In terms of audience engagement, this work segues nicely from her last major durational performance, where for three months she occupied a table where the public were invited to sit, one by one, and sustain eye- contact with her for an indeterminate period of time. In 512 Hours the directness of the performance is diffused across 160-odd members of the public who simultaneously occupy the space, through her assistants, and performance collaborator Lynsey Peisinger. These usher the audience around, sometimes like nurses, exam invigilators, alternative therapists or shepherds.
Our experience of it went thus: a 15 minute wait (if you want to dodge those queues get down there in the early afternoon on a weekday), a slightly awkward glass of water in the locker room from Ewan McGregor flick The Island, and then immersion.
That day (it changes), the main room seemed like an exam hall; a grid of tables laid out, with a gallery assistant prowling the edges. On each table a pile of dry basmati rice, a pile of black beans, a pencil and a piece of paper. The tables were occupied with people engaging in tasks so Sisyphean it was almost unbearably anxious. To the right of this exam room, was a ward. Camp beds were filled with people, tucked in, noise-excluding headphones on. These people were being tended to by Abramović herself, their expressions ranging from tranquil to haunted. This room, too, was jarring. All arranged the public seemed to be undergoing some sort of psychic nursing, treatment for an illness they didn’t know they had.
The third room seemed to go a stage further than the camp-bed ward. If that was A&E, this was recovery; members of the public convalesced on chairs before the windows facing a view of drawn blinds, ears for the most part covered, eyes largely shut. Around the place, gallery assistants, Abramović and Peisinger led audience members to and fro, like children, by the hand.

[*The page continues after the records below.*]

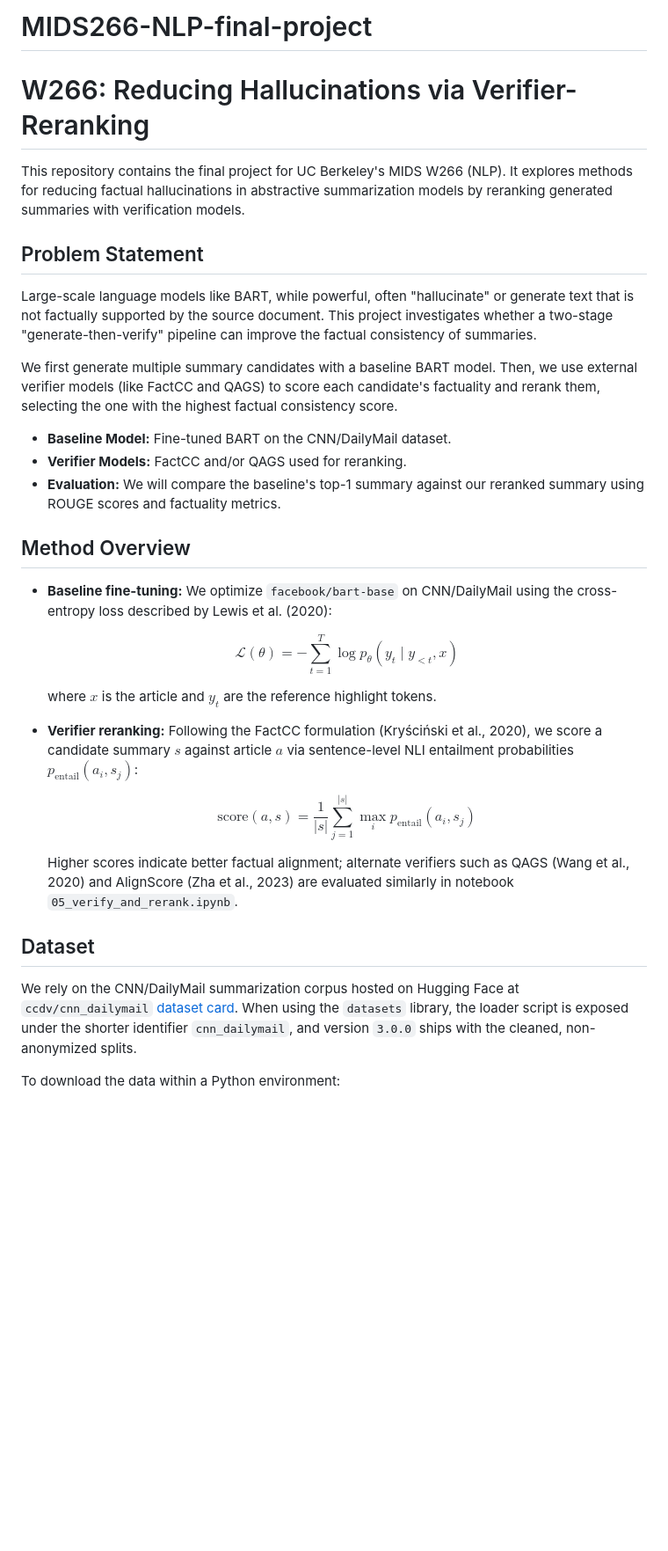
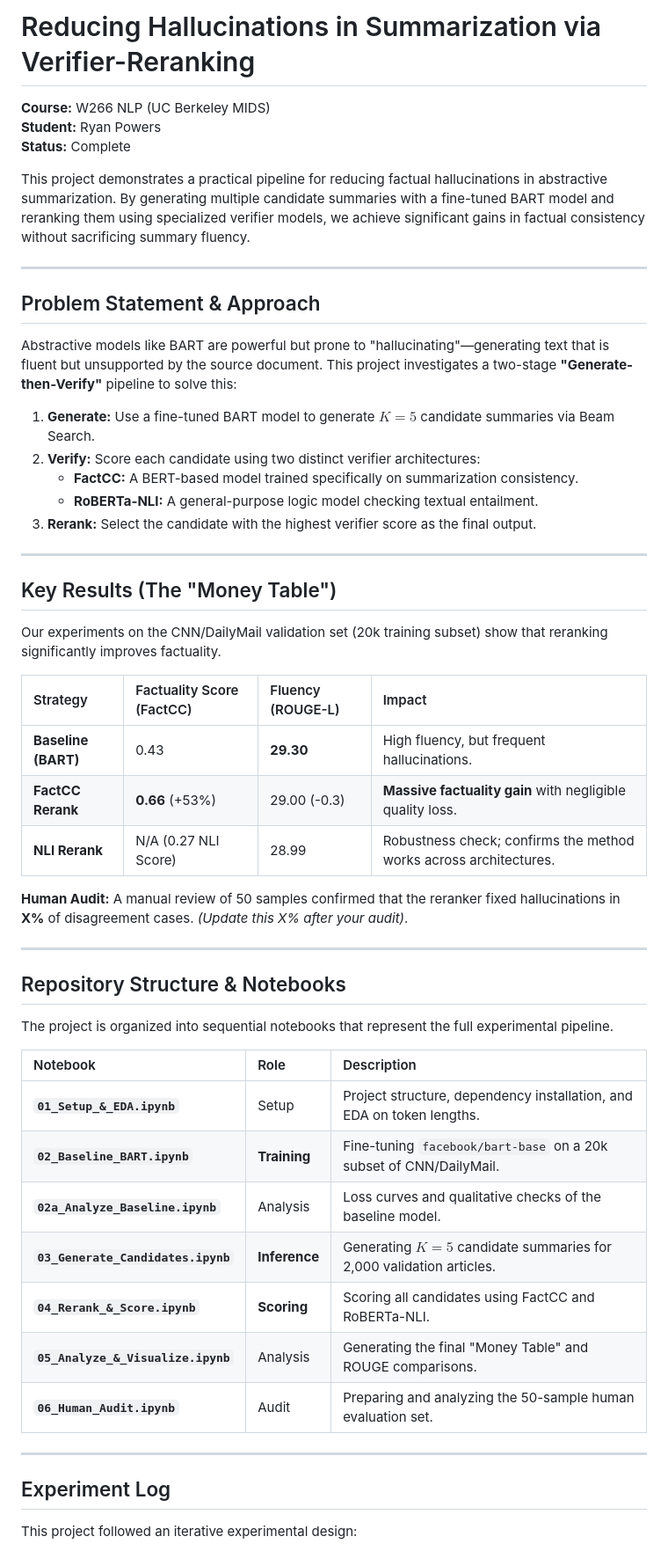
Before and after one commit to rPowDS/MIDS266-NLP-final-project, a Markdown page: README.md, the part around one of its changes. Shown at 88% size. Rendered like a GitHub page; blank space fills up the shorter version.

Commit message:
Revise README for project clarity and structure
Updated project title, problem statement, and methodology details in README. Revised sections for clarity and added repository structure.

```diff
--- a/README.md
+++ b/README.md
@@ -1,38 +1,56 @@
-# MIDS266-NLP-final-project
+# Reducing Hallucinations in Summarization via Verifier-Reranking
 
-# W266: Reducing Hallucinations via Verifier-Reranking
+**Course:** W266 NLP (UC Berkeley MIDS)
+**Student:** Ryan Powers
+**Status:** Complete
 
-This repository contains the final project for UC Berkeley's MIDS W266 (NLP). It explores methods for reducing factual hallucinations in abstractive summarization models by reranking generated summaries with verification models.
+This project demonstrates a practical pipeline for reducing factual hallucinations in abstractive summarization. By generating multiple candidate summaries with a fine-tuned BART model and reranking them using specialized verifier models, we achieve significant gains in factual consistency without sacrificing summary fluency.
 
-## Problem Statement
+---
 
-Large-scale language models like BART, while powerful, often "hallucinate" or generate text that is not factually supported by the source document. This project investigates whether a two-stage "generate-then-verify" pipeline can improve the factual consistency of summaries.
+##  Problem Statement & Approach
 
-We first generate multiple summary candidates with a baseline BART model. Then, we use external verifier models (like FactCC and QAGS) to score each candidate's factuality and rerank them, selecting the one with the highest factual consistency score.
+Abstractive models like BART are powerful but prone to "hallucinating"—generating text that is fluent but unsupported by the source document. This project investigates a two-stage **"Generate-then-Verify"** pipeline to solve this:
 
--   **Baseline Model:** Fine-tuned BART on the CNN/DailyMail dataset.
--   **Verifier Models:** FactCC and/or QAGS used for reranking.
--   **Evaluation:** We will compare the baseline's top-1 summary against our reranked summary using ROUGE scores and factuality metrics.
+1.  **Generate:** Use a fine-tuned BART model to generate $K=5$ candidate summaries via Beam Search.
+2.  **Verify:** Score each candidate using two distinct verifier architectures:
+    * **FactCC:** A BERT-based model trained specifically on summarization consistency.
+    * **RoBERTa-NLI:** A general-purpose logic model checking textual entailment.
+3.  **Rerank:** Select the candidate with the highest verifier score as the final output.
 
-## Method Overview
+---
 
-- **Baseline fine-tuning:** We optimize `facebook/bart-base` on CNN/DailyMail using the cross-entropy loss described by Lewis et al. (2020):
+##  Key Results (The "Money Table")
 
+Our experiments on the CNN/DailyMail validation set (20k training subset) show that reranking significantly improves factuality.
 
-     $$\mathcal{L}(\theta) = -\sum_{t=1}^{T} \log p_{\theta}(y_t \mid y_{<t}, x)$$
+| Strategy | Factuality Score (FactCC) | Fluency (ROUGE-L) | Impact |
+| :--- | :--- | :--- | :--- |
+| **Baseline (BART)** | 0.43 | **29.30** | High fluency, but frequent hallucinations. |
+| **FactCC Rerank** | **0.66** (+53%) | 29.00 (-0.3) | **Massive factuality gain** with negligible quality loss. |
+| **NLI Rerank** | N/A (0.27 NLI Score) | 28.99 | Robustness check; confirms the method works across architectures. |
 
-  where $x$ is the article and $y_t$ are the reference highlight tokens.
-- **Verifier reranking:** Following the FactCC formulation (Kryściński et al., 2020), we score a candidate summary $s$ against article $a$ via sentence-level NLI entailment probabilities $p_{\text{entail}}(a_i, s_j)$:
+**Human Audit:** A manual review of 50 samples confirmed that the reranker fixed hallucinations in **X%** of disagreement cases. *(Update this X% after your audit)*.
 
+---
 
-   $$\text{score}(a, s) = \frac{1}{|s|} \sum_{j=1}^{|s|} \max_i p_{\text{entail}}(a_i, s_j)$$
+##  Repository Structure & Notebooks
 
+The project is organized into sequential notebooks that represent the full experimental pipeline.
 
-  Higher scores indicate better factual alignment; alternate verifiers such as QAGS (Wang et al., 2020) and AlignScore (Zha et al., 2023) are evaluated similarly in notebook `05_verify_and_rerank.ipynb`.
+| Notebook | Role | Description |
+| :--- | :--- | :--- |
+| **`01_Setup_&_EDA.ipynb`** | Setup | Project structure, dependency installation, and EDA on token lengths. |
+| **`02_Baseline_BART.ipynb`** | **Training** | Fine-tuning `facebook/bart-base` on a 20k subset of CNN/DailyMail. |
+| **`02a_Analyze_Baseline.ipynb`** | Analysis | Loss curves and qualitative checks of the baseline model. |
+| **`03_Generate_Candidates.ipynb`** | **Inference** | Generating $K=5$ candidate summaries for 2,000 validation articles. |
+| **`04_Rerank_&_Score.ipynb`** | **Scoring** | Scoring all candidates using FactCC and RoBERTa-NLI. |
+| **`05_Analyze_&_Visualize.ipynb`** | Analysis | Generating the final "Money Table" and ROUGE comparisons. |
+| **`06_Human_Audit.ipynb`** | Audit | Preparing and analyzing the 50-sample human evaluation set. |
 
-## Dataset
+---
 
-We rely on the CNN/DailyMail summarization corpus hosted on Hugging Face at `ccdv/cnn_dailymail` [dataset card](https://huggingface.co/datasets/ccdv/cnn_dailymail). When using the `datasets` library, the loader script is exposed under the shorter identifier `cnn_dailymail`, and version `3.0.0` ships with the cleaned, non-anonymized splits.
+##  Experiment Log
 
-To download the data within a Python environment:
+This project followed an iterative experimental design:
 
```
Also changed, not shown: other parts of README.md (+11 -57 lines).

Not every member of the public was participating, mind. Many were there politely, observing, waiting to be assigned a duty. Walking around, taking this in as an exhibition seemed a bit off – it felt frowned upon, or facetious. The artist seemed to have co-opted the entrenched gallery conventions for her own purposes; the hush that pervades the white cube seemed to become the hush that accompanies a religious service. Clearly, what is taking place in 512 Hours is a ritual, of sorts; but one divorced totally from the tradition of [a] church. This is a secular service, but the congregation are no less spiritual for that. The perceived quality of the art, also, seems to depend on one’s predisposition to like it, in the same way as communion is only more than symbolism if it’s already been decided to be.
And so it comes, in a way, back to the 10,000 hours; Marina Abramović has clearly been up to something for the last 40-odd years. The time put into her practice does translate, but not necessarily into more than the weight of authority. In this exhibition she becomes, as fully as any artist has, shaman, priest, sufi. The net effect depends on propensity for belief, or trust. Counting grains of rice is not something worth bothering with, yet the audience does because she tells them to. Whether it feels like a kind of brainwashing, psychic self-murder, or an opportunity to transcend the everyday through repetitive action hinges on a commitment to participation, and an internal decision made; do you find this sort of thing poignant, spiritual and emancipating, or a bit creepy? Engaging fully means relinquishing, for the duration of your visit, agency as an audience. To view the show, for there to be a show to view, requires deference to and respect for the artist as something other than artist. To accept Abramović as the kind of guide she’s trying to be is not for everyone. The reward, potentially, is a moment of stillness, meditation, peace. A real, Rothko style, ‘art-experience’.